I inform you that there is no evidence in Islamic Law that requires one whom Allah has guided to Islam to change his name to an Islamic name. [The exception is if] there is an Islamic reason that requires that. For example, if a person has a name implying the worship of someone other than Allah, such as “The Servant of Jesus” and so forth, or if the person has a name that is not good to have and there are better names than that, such as the name “Grievous” can be changed to “Mild.” Similar is the case with any other name that is not considered proper for one to be named. However, it is obligatory to change the name that implies worshipping other than Allah. Concerning other [repugnant] names, then it is simply preferred and recommended to change such names. Included in this second category of names are those names that are well-known to be Christian names such that if one hears them he will think that the person must be a Christian. To change one’s name under those circumstances is good."106

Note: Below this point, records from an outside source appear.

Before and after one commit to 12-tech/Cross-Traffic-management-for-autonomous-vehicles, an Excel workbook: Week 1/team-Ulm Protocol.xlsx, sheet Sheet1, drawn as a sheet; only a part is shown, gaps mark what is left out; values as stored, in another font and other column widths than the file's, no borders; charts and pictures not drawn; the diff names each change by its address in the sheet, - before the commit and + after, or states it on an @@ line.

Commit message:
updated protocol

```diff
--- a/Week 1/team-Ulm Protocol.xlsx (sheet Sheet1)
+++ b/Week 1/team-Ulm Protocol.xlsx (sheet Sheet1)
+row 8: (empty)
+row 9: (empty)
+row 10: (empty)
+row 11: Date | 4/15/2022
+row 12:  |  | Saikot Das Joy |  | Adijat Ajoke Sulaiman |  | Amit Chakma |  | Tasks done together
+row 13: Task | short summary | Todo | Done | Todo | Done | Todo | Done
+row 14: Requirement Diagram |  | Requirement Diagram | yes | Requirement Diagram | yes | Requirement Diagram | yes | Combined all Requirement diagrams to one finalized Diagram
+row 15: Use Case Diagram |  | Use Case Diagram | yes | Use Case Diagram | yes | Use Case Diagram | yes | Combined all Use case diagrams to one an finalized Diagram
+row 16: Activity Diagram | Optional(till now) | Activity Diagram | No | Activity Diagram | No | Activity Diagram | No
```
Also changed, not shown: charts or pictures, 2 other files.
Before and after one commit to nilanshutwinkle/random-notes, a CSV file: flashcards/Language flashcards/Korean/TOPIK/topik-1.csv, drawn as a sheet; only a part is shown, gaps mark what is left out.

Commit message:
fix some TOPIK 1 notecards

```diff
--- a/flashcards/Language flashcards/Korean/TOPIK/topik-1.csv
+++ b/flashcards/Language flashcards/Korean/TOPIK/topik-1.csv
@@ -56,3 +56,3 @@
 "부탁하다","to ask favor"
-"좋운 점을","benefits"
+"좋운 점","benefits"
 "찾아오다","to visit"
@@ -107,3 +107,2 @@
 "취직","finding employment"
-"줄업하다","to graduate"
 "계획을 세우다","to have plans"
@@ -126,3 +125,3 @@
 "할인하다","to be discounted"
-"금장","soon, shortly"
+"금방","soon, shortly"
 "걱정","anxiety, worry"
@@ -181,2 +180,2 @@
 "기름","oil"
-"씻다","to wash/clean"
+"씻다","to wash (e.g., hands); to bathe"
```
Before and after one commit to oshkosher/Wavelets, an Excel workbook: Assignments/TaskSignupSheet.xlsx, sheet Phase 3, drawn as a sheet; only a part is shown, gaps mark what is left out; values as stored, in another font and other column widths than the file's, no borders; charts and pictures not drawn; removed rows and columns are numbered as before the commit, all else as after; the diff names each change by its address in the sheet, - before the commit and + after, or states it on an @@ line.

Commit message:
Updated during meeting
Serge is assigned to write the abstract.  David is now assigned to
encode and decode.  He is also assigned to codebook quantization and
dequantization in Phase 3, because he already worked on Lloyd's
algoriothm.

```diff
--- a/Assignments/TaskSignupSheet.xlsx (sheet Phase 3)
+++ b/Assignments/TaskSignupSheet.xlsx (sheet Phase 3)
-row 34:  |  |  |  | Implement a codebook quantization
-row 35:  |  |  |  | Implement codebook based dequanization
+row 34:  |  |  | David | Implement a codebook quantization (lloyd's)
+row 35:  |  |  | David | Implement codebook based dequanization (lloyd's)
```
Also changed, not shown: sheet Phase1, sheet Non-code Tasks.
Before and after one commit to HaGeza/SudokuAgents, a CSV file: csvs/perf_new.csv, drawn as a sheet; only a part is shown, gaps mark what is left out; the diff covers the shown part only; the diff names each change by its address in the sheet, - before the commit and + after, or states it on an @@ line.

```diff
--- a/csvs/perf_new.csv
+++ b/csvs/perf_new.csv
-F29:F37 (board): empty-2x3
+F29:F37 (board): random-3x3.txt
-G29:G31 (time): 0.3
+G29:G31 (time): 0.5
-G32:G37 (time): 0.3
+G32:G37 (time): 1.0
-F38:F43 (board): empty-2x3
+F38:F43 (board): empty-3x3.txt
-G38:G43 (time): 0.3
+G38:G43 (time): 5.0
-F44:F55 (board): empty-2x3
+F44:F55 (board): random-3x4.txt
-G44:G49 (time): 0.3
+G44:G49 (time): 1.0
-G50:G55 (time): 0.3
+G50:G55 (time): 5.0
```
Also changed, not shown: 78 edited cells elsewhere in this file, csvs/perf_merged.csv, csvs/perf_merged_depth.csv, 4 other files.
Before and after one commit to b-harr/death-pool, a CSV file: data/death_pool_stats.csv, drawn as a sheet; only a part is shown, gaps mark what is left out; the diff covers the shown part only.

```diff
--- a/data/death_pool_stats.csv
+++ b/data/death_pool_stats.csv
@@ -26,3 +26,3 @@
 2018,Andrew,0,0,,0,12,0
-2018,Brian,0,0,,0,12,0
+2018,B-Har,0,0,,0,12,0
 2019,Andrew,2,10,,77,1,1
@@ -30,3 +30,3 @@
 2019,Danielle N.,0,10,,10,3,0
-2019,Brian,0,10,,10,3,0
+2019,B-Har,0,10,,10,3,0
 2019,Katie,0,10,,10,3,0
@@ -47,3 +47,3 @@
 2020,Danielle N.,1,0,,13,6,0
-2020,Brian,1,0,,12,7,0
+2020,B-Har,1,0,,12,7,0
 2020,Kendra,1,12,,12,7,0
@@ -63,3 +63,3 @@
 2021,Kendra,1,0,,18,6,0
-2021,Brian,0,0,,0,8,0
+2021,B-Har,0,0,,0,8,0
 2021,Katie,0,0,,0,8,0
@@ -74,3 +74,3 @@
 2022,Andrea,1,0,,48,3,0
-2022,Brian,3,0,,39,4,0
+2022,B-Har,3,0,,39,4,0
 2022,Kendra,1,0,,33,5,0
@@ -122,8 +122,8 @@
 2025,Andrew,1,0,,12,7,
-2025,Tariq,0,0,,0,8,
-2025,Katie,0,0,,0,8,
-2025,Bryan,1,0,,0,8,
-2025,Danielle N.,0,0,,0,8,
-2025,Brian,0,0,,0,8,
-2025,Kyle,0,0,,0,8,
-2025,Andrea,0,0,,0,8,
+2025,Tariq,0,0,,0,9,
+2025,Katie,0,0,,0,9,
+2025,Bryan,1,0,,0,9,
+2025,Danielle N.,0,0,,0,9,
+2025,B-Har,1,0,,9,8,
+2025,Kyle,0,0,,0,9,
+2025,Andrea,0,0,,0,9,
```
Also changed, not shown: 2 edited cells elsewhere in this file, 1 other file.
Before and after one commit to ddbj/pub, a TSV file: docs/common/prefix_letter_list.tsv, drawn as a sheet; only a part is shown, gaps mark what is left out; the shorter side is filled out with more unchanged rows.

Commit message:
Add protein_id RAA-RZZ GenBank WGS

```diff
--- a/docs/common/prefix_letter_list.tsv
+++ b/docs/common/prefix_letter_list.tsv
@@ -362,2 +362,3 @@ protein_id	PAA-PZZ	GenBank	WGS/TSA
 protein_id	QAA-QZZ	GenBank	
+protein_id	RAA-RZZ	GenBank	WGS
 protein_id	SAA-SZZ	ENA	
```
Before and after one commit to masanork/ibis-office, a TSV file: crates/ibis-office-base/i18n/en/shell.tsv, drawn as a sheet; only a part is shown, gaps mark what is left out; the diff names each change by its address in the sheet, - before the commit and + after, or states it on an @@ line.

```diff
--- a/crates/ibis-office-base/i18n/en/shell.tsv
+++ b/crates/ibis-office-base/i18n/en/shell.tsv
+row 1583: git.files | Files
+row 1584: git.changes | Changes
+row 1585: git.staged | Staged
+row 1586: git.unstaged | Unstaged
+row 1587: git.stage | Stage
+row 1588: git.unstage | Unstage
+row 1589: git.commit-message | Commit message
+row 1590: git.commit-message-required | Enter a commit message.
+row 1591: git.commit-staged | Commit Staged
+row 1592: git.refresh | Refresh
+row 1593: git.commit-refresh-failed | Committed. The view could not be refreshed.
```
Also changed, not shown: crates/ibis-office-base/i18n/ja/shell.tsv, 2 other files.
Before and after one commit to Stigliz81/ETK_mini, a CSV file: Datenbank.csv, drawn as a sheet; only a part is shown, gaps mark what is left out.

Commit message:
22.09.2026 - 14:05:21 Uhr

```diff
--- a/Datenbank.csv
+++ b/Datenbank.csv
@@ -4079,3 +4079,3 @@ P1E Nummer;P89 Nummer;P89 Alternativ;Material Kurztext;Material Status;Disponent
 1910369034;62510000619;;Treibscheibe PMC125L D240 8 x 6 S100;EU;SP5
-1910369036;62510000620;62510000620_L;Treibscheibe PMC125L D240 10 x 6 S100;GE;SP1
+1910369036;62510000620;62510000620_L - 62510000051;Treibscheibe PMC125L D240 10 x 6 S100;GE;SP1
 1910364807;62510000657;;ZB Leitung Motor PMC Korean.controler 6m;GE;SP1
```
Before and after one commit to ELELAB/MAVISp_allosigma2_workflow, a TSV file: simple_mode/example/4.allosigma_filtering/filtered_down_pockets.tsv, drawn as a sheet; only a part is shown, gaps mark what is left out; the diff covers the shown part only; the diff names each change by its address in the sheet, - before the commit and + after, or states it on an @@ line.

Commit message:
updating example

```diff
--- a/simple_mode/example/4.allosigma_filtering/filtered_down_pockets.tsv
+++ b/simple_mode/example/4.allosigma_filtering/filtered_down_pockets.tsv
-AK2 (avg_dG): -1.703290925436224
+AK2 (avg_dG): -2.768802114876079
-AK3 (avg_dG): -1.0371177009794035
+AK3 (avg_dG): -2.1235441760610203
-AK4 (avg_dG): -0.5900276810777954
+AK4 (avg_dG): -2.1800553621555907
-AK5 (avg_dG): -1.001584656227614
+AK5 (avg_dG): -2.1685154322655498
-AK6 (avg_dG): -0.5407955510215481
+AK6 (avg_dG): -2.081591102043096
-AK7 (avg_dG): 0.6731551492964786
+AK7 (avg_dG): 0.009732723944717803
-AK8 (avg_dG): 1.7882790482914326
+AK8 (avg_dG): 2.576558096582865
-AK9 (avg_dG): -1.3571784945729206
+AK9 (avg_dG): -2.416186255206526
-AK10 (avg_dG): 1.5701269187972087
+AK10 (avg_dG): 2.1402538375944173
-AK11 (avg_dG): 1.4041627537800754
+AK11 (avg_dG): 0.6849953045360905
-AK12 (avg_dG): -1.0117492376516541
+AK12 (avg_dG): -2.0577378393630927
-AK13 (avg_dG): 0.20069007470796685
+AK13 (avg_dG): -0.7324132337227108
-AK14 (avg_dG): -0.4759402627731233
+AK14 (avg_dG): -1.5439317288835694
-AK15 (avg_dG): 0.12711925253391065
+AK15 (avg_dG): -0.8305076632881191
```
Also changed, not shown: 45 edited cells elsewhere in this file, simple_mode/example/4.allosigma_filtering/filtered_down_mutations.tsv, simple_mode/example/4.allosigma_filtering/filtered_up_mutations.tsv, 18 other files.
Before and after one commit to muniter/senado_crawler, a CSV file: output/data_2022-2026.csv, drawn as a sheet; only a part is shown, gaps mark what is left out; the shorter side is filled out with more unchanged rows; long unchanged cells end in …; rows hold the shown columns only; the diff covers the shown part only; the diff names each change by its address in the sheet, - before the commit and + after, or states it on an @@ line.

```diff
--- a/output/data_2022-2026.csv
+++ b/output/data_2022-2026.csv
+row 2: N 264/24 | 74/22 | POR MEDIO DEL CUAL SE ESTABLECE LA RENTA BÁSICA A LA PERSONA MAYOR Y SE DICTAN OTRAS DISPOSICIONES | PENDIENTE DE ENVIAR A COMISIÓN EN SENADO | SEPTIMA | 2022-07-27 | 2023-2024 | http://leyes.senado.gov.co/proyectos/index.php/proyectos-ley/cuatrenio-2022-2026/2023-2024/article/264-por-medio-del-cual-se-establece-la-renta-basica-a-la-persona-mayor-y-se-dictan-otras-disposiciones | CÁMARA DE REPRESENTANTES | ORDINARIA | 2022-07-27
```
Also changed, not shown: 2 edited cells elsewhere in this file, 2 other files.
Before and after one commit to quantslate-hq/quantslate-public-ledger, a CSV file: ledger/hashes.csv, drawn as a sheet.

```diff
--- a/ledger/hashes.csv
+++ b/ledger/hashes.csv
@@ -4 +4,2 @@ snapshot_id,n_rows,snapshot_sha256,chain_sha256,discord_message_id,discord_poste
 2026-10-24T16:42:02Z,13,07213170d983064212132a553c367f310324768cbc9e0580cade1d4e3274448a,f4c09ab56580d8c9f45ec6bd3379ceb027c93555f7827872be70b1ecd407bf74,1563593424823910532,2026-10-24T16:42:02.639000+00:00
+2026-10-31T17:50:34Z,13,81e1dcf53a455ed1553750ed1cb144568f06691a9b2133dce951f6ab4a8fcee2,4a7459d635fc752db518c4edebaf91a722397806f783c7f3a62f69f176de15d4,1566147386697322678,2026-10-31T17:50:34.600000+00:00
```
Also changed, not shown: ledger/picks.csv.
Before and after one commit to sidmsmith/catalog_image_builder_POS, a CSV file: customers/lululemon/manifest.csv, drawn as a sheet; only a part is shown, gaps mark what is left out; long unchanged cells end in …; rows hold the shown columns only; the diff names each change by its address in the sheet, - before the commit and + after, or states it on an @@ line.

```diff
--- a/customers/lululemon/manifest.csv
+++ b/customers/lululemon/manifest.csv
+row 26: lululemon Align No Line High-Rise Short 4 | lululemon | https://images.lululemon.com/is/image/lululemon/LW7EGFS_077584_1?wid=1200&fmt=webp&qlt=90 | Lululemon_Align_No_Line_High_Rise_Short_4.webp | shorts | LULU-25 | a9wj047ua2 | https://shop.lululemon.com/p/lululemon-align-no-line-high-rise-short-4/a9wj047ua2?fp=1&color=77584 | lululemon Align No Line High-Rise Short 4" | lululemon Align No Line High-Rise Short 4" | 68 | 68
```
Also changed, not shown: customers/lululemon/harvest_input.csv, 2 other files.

Bilal Philips has some further insight into this question:

New Muslims, unaware of the Islamic naming system107, often adopt Arabic names in the chaotic European style... In fact, those of African descent often erase even their family names on the basis that these names are remnants from the days of slavery. That is, those of their ancestors who were slaves usually adopted the family name of their slave masters and it was the slave masters’ name which was handed down from generation to generation. Hence, an individual who may have been called Clive Baron Williams while his father’s name was George Herbert Williams may, upon entering Islaam, rename himself Faisal ‘Umar Nkruma Mahdi. However, his name according to the Islamic naming system should have been Faisal George Williams, that is, Faisal the son of George Williams. Whether “Williams” was the name of his ancestors’ plantation owner or not is of no consequence. Since his father’s name was George Williams, he is, according to the Islamic naming system, the son of George Williams… The practice among new Muslims of deleting their family names has frequently created deep resentment among their non- Muslim families which could have been easily avoided if the Islamic naming system had been adopted. Actually, the new Muslim is under no obligation to change even his or her “Christian name” unless it contains an un-lslamic meaning. Thus, the given name Clive, which means cliff-dweller need not have been changed whereas “Dennis” (Fr. Denys), a variation of Dionysius which means He of Dionysus (the Greek god of wine and fertility who was worshipped with orgiastic rites), would have to be changed… However, it is perfectly acceptable for a Muslim, whether a recent convert or not, to change his or her first name. It was the Prophet’s practice to change peoples first names if they were too assuming, negative or un-lslamic. One of the Prophet’s wives was originally named Barrah (pious) and he changed it to Zaynab as Allaah had said in the Qur’aan, “Do not claim piety for yourselves for He knows best who is Godfearing.”( 53:32)… However, Allaah’s messenger never changed the names of people’s fathers, no matter how un-lslamic they may have been… Thus, it can be concluded that erasing one’s family name is against both the letter and the spirit of Islamic law. The father’s first and last name should be retained and if the father is unknown, the mother’s first and last name should follow the Muslim’s given or chosen name.108

106 Ali Abu Lauz, compiler, Answers to Common Questions from New Muslims (Ann Arbor, MI: IANA, 1995), pp. 22-23.

107 The Islamic naming system that he is referring to is wherein the person is known as, “So and so the son of so and so.” After that, a tribal or regional name may also be added.

108 Bilal Philips, Tafseer of Soorah al-Hujuraat (Riyadh: International Islamic Publishing House, 1988), pp. 120-122.